My stepdad has all these crazy sayings that he spouts when he wants to succintly comment on some absurdity of life (actually, usually he just says them because he likes to say them). Last week he busted one out that I hadn't heard in a while "Be(e)s that way sometimes" - now with my new hobby, that saying has taken on new meaning! (One of my other favorites is: "It's not so oft the cough that takes you off, it's more often the coffin they take you off in.)
What a spring we are having - the bees are loving it - the pollen and nectar are flowing and they are busy working. We have had some really hot days already - this past weekend it felt like July. We've also had some good rain, which will ensure that a good nectar flow continues for the bees.
With all of the crazy snow we had this winter, our roof sprang a few small leaks. I enlisted the help of Cory Suter, from BioNeighbors, to repair our roof. We agreed on him installing an environmentally friendly white roof coating. Other than Cory deciding to move the beehive by himself and getting stung on the head, everything went smoothly! The bees are happy with their new, cooler roof -
Unfortunately I will no longer be keeping bees at The Spring Gardens community garden.
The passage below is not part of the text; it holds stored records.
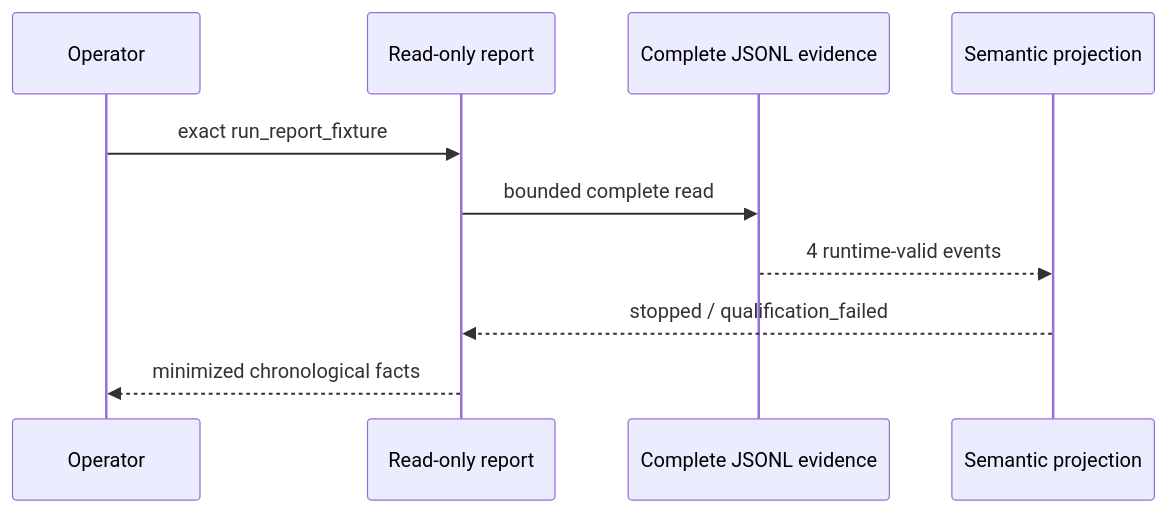
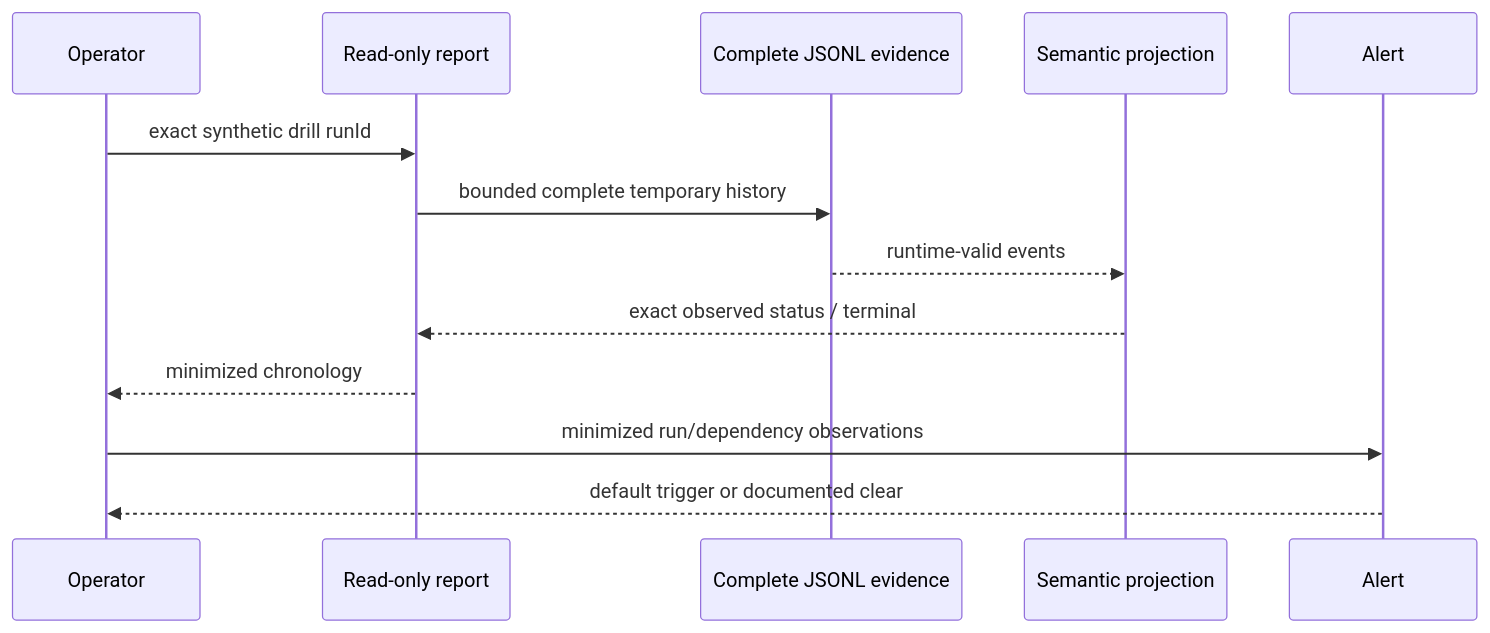
One commit to moshehbenavraham/production-agent-workshop changed the second of 2 diagrams in docs/build-log-week4.md. Above: the diagram before and after it, drawn with Mermaid. The commit also changed other lines of this file and 20 other files, not shown here.

````diff
--- a/docs/build-log-week4.md
+++ b/docs/build-log-week4.md
@@ -53,12 +60,14 @@
 ```mermaid
 sequenceDiagram
   participant Operator
   participant Report as Read-only report
   participant Events as Complete JSONL evidence
   participant Projection as Semantic projection
-  Operator->>Report: exact run_report_fixture
-  Report->>Events: bounded complete read
-  Events-->>Projection: 4 runtime-valid events
-  Projection-->>Report: stopped / qualification_failed
-  Report-->>Operator: minimized chronological facts
+  Operator->>Report: exact synthetic drill runId
+  Report->>Events: bounded complete temporary history
+  Events-->>Projection: runtime-valid events
+  Projection-->>Report: exact observed status / terminal
+  Report-->>Operator: minimized chronology
+  Operator->>Alert: minimized run/dependency observations
+  Alert-->>Operator: default trigger or documented clear
 ```
````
After the hive there died, I decided that I didn't want to keep trudging up to the top of that shipping container where the hive was. It was a pain in the ass and I didn't feel very safe up there either. I asked them if we could find a new spot within the garden for the hive but they were unwilling to allow the bees to be anywhere but up on the shipping container. It's kind of a shame because the garden is a great place and I would love to be able to keep bees there and use the hive as an educational tool. Oh well, their loss.
The good news is that I have made a great contact in our neighborhood who is totally supportive of the bees. Her name is Penny Giles - community activist, environmentalist, general go-getter and I would say, unofficial mayor of Francisville (this is the name of the neighborhood where I live). Penny has found me two sites where I can keep hives and I have already set up two hives at each of the new sites for a total of 4 new hives.
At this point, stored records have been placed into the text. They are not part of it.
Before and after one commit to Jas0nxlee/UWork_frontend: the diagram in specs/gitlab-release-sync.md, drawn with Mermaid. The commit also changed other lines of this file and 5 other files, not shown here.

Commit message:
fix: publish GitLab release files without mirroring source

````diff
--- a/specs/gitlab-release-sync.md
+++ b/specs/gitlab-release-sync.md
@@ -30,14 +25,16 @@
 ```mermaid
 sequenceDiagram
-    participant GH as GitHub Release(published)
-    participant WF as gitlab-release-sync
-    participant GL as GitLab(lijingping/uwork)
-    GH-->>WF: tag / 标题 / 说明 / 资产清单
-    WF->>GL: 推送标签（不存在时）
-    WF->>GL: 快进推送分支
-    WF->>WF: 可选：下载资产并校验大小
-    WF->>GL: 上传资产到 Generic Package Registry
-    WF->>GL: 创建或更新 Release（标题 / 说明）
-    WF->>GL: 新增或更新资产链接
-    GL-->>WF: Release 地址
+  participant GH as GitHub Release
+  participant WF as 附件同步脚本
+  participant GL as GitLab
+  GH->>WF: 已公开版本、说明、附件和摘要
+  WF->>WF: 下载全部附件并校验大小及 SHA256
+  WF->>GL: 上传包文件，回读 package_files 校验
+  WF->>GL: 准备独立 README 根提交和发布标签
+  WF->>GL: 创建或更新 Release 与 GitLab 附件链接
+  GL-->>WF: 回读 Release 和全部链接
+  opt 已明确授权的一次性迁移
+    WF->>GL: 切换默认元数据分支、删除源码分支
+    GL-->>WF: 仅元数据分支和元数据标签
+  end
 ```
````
Here are some shots of the first spot. Penny is planning on putting in a bunch of grapevines and other garden beds in this lot -
While I was cleaning up the site, I saw a couple of these little guys - kind of cool to see them in the city. As totem animals, snakes are a sign of change - and change is coming to this run-down lot - so I saw it as a good sign.
Here are the two hives -
While installing the packages of bees, I royally screwed up the entire process. I lost one of the queens (she flew away!) and almost lost the other (so I had to order one replacement queen). In addition to that, I was stung 8 times on the head and face, which was tons 'o fun - here's a look -
Speaking of stings - here is a great article on remedies for bee stings - the winner for best drug remedy was caladryl and the best home remedy, toothpaste!
Something interesting happened while I was waiting for the replacement queen to arrive. I went back to check on the hives one week after installing them and I saw that the hives were incredibly unequal in terms of population. About 2/3 of the bees from the queenless hive had migrated to the queenright hive. This left the queenless hive very weak and low in population. But, because the queenright hive had so many bees, they were able to fill ten frames of comb with nectar and brood in just one week (that is fast!). Once the new queen arrived, I did a little switcheroo to try to equalize the populations of the hives. I installed the new queen and then swapped the positions of the two hives. Now, when all of the field bees from the strong hive returned they would, unbeknownst to them, become part of the weak hive. Well, it worked. I did that maneuver about two weeks ago and I checked on those hives today. The populations are not totally even but they are much closer than they were. The strong hive is still really strong and the other one is now about average size.
So, lessons learned from this adventure - wear my veil, be better prepared, don't rush, stay calm and most of all, be very careful with the queen!
I have some good stories from installing the other hives too, but I will post those adventures later.